U.S. authorities say a man who helped coordinate the Sept. 11 attacks and others is captured, but Pakistan says the report is 'all speculation.'

November 04, 2005|Josh Meyer | Times Staff Writer

WASHINGTON — Authorities in Pakistan have captured a suspected Al Qaeda operative believed to have played a role in plotting the Sept. 11, 2001, attacks in the United States as well as subsequent bombings in Madrid and London, U.S. officials said Thursday.

Several U.S. counter-terrorism officials said that one of the men arrested in a recent raid in Quetta is Mustafa Setmariam Nasar, 47, a Syrian also known as Abu Musab al-Suri or Abu Musab the Syrian.

Nasar is also wanted in Spain. Authorities there and in Washington believe he has been a leading figure in Osama bin Laden's Al Qaeda network in Europe before and after the Sept. 11 attacks.

Three U.S. officials confirmed Nasar's arrest. They spoke on condition of anonymity, saying they were not authorized to publicly discuss the operation in the capital of Pakistan's southwestern province of Baluchistan.

Late Thursday, however, Pakistani Information Minister Sheikh Rashid Ahmed denied that Nasar had been captured. "This is all speculation," Rashid said. "The man they have is definitely not Nasar." The conflicting accounts could not be reconciled.

The U.S. officials earlier said only that Nasar had been captured within the last several weeks, and that details of his arrest were being withheld because names and other information found at the time of his capture could prove useful to Pakistani and U.S. intelligence agents.

The U.S. officials quoted Pakistani authorities as saying another suspect, believed to be a member of the Pakistani militant group Jaish-e-Muhammad, had also been apprehended. A second suspected Al Qaeda operative was killed in the raid, the officials said.

U.S. authorities last year established a $5-million reward for Nasar's capture, but they have not obtained an arrest warrant or indictment for him.

Several U.S. officials said Thursday that they would move quickly to try and participate in interrogations of Nasar.

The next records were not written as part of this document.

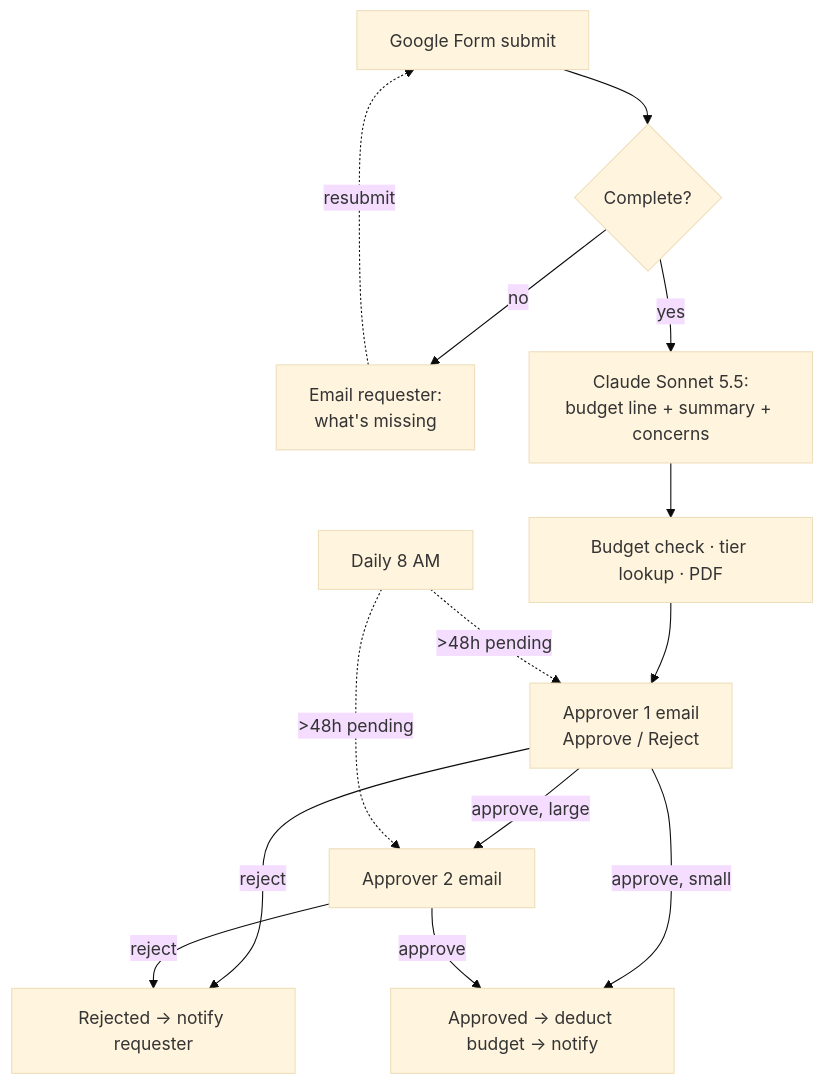
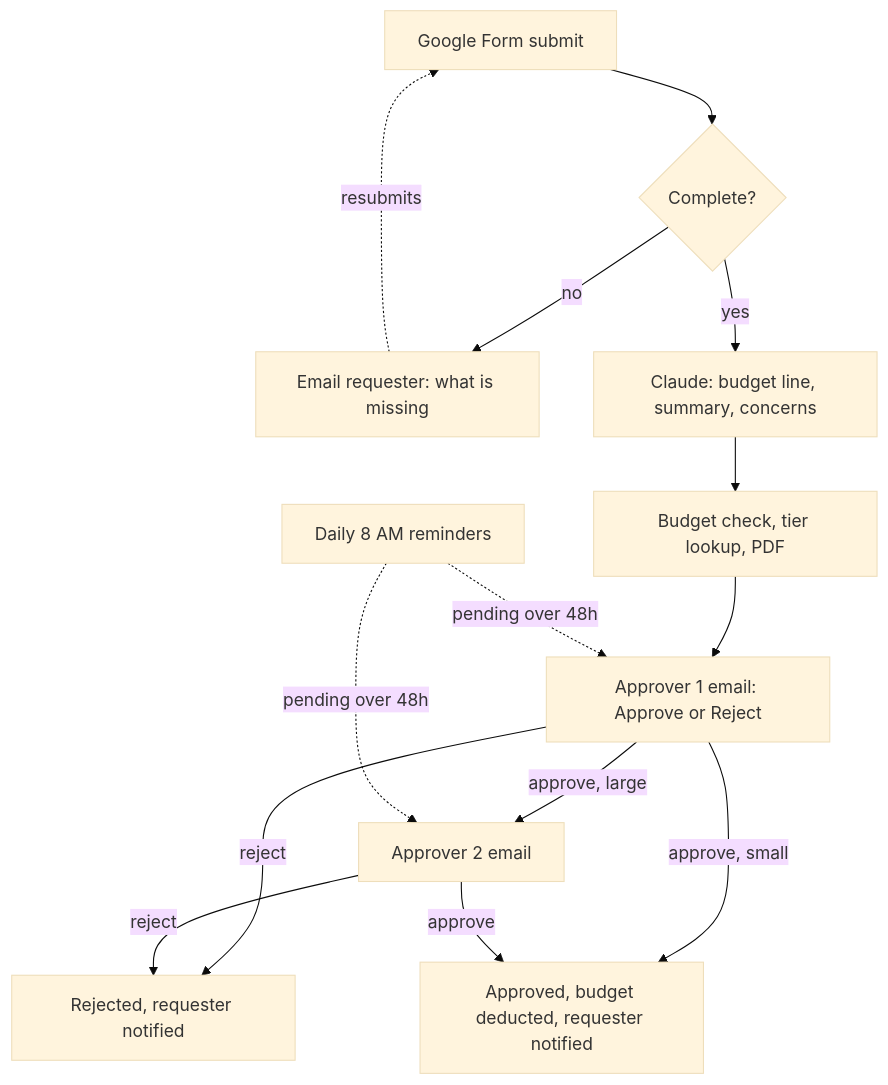
Before and after one commit to cmishler96/ai-purchase-approval-agent: the diagram in README.md, drawn with Mermaid (base theme).

Commit message:
Fix approval flow diagram rendering

````diff
--- a/README.md
+++ b/README.md
@@ -35,14 +35,16 @@
 ```mermaid
 flowchart TD
     A[Google Form submit] --> B{Complete?}
-    B -->|no| C[Email requester:<br/>what's missing] -.resubmit.-> A
-    B -->|yes| D[Claude Sonnet 5.5:<br/>budget line + summary + concerns]
-    D --> E[Budget check · tier lookup · PDF]
-    E --> F[Approver 1 email<br/>Approve / Reject]
-    F -->|reject| R[Rejected → notify requester]
-    F -->|approve, small| OK[Approved → deduct budget → notify]
-    F -->|approve, large| G[Approver 2 email]
-    G -->|approve| OK
-    G -->|reject| R
-    H[Daily 8 AM] -.>48h pending.-> F & G
+    B -- no --> C[Email requester: what is missing]
+    C -. resubmits .-> A
+    B -- yes --> D[Claude: budget line, summary, concerns]
+    D --> E[Budget check, tier lookup, PDF]
+    E --> F[Approver 1 email: Approve or Reject]
+    F -- reject --> R[Rejected, requester notified]
+    F -- approve, small --> OK[Approved, budget deducted, requester notified]
+    F -- approve, large --> G[Approver 2 email]
+    G -- approve --> OK
+    G -- reject --> R
+    H[Daily 8 AM reminders] -. pending over 48h .-> F
+    H -. pending over 48h .-> G
 ```
````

"We'd like to get our hands on him," said one U.S. counter-terrorism official who was involved in the post-Sept. 11 investigation of an Al Qaeda cell in Spain that allegedly included Nasar.

He described Nasar as an important but mysterious link for the 19 suicide hijackers, alleged plot coordinator Ramzi Binalshibh and others known and unknown who in July 2001 attended a meeting near Tarragona, Spain. It was there that lead hijacker Mohamed Atta is believed to have finalized his plans for the Sept. 11 attacks.

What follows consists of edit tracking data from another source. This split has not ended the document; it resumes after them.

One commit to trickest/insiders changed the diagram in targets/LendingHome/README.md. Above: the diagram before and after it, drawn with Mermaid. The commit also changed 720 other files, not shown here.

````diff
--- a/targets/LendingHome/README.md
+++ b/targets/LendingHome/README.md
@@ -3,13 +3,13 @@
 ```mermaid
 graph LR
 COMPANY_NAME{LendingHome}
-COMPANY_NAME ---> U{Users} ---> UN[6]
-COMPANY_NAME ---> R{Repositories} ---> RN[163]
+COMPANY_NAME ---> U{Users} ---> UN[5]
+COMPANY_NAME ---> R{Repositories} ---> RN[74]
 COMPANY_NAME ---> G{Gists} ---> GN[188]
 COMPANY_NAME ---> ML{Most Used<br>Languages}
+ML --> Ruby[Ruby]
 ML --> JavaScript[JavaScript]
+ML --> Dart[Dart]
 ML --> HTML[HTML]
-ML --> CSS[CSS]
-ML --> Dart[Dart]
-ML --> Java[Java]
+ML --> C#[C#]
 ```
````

"He clearly knew the players in 9/11; he knew about or even set up the meeting with Atta and helped facilitate that," the U.S. official said.

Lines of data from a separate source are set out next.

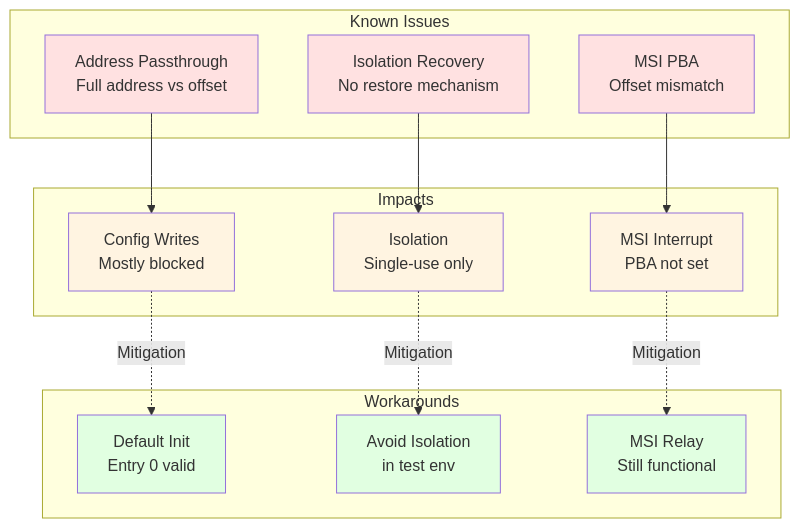
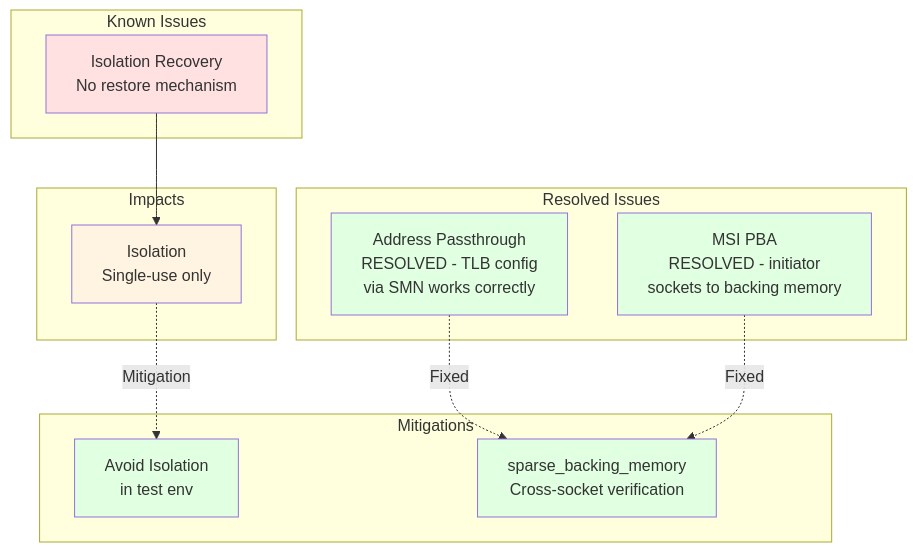
Before and after one commit to pdroyTT/Keraunos_PCIe_TILE: diagram 25 of 27 in docs_source/hld.md, drawn with Mermaid. The commit also changed other lines of this file and 744 other files, not shown here.

````diff
--- a/docs_source/hld.md
+++ b/docs_source/hld.md
@@ -1725,38 +1726,33 @@
 ```{mermaid}
 graph TB
     subgraph "Known Issues"
-        PASS[Address Passthrough<br/>Full address vs offset]
         ISOL[Isolation Recovery<br/>No restore mechanism]
-        MSI[MSI PBA<br/>Offset mismatch]
+    end
+    
+    subgraph "Resolved Issues"
+        PASS[Address Passthrough<br/>RESOLVED - TLB config<br/>via SMN works correctly]
+        MSI[MSI PBA<br/>RESOLVED - initiator<br/>sockets to backing memory]
     end
     
     subgraph "Impacts"
-        CFG[Config Writes<br/>Mostly blocked]
         REC[Isolation<br/>Single-use only]
-        INT[MSI Interrupt<br/>PBA not set]
     end
     
-    subgraph "Workarounds"
-        DEF[Default Init<br/>Entry 0 valid]
+    subgraph "Mitigations"
         AVOID[Avoid Isolation<br/>in test env]
-        RELAY[MSI Relay<br/>Still functional]
+        BACK[sparse_backing_memory<br/>Cross-socket verification]
     end
     
-    PASS --> CFG
     ISOL --> REC
-    MSI --> INT
     
-    CFG -.->|Mitigation| DEF
     REC -.->|Mitigation| AVOID
-    INT -.->|Mitigation| RELAY
+    PASS -.->|Fixed| BACK
+    MSI -.->|Fixed| BACK
     
-    style PASS fill:#ffe1e1
+    style PASS fill:#e1ffe1
     style ISOL fill:#ffe1e1
-    style MSI fill:#ffe1e1
-    style CFG fill:#fff4e1
+    style MSI fill:#e1ffe1
     style REC fill:#fff4e1
-    style INT fill:#fff4e1
-    style DEF fill:#e1ffe1
     style AVOID fill:#e1ffe1
-    style RELAY fill:#e1ffe1
+    style BACK fill:#e1ffe1
 ```
````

A U.S. Justice Department website describes Nasar as a former trainer at Al Qaeda camps in Afghanistan who taught recruits how to use poisons and chemicals.

U.S. and European authorities suspect that he played an organizational role in the mass-transit bombings in Madrid on March 11, 2004, that killed 191 people and the July 7 bus and subway bombings in London that killed 52 commuters.

Several U.S. authorities said Thursday that they were also interested in learning more about Nasar's connections to Imad Eddin Barakat Yarkas, the accused Syrian-born Spanish boss of an Al Qaeda cell in Madrid that was dismantled by Spanish authorities in 2001.

Barakat was the key defendant in Spain's recent "mega-trial" of several dozen alleged Al Qaeda operatives, and one of only three accused of being accomplices to the Sept. 11 attacks. On Sept. 26, he was convicted of conspiracy to commit murder for his contacts with Sept. 11 ringleader Atta.

Barakat was formally charged with arranging the July 2001 meeting with Atta, and with speaking in code to a militant in London about the attacks 15 days before they were carried out. The Spanish court ultimately ruled that Barakat "was aware of the sinister plans of imminent execution."

Nasar's role in the meeting is less clear, but U.S. officials believe he was connected not only to it but also to Al Qaeda efforts to promote a worldwide jihad, or holy war, and recruit young European Muslims for the cause. Both Nasar and Barakat have maintained their innocence.

But in his statement of innocence posted on an extremist website in late 2004, Nasar said that if he had been consulted, the Sept. 11 attacks would have been far more devastating. "I would have advised them to select aircraft on international flights and to have put weapons of mass destruction aboard them," he said, according to a translation by, an independent clearinghouse on terrorism-related issues.

Nasar also urged Muslims to adopt the slogan "Dirty Bombs for a Dirty Nation" and attack the United States and its citizens with any kind of nuclear materials they could get their hands on.

"This is practically equal treatment" in light of the U.S. foreign policy in the Middle East and elsewhere, he asserted.

The U.S. counter-terrorism official said Nasar was most wanted by authorities not for playing a particular role in any one plot but for his encyclopedic knowledge of Al Qaeda-affiliated militants operating in Europe and elsewhere.

"He is not a suicide bomber. He is a planner ... a mastermind who coordinates the money, the cells, the people," the official said. "He tells them where to live and where to go and what to do."

A second U.S. official cautioned that some claims about Nasar might have been inflated. But he agreed that the Syrian, who traveled widely and is married to a Spanish convert to Islam, was an important catch for Pakistani and U.S. authorities.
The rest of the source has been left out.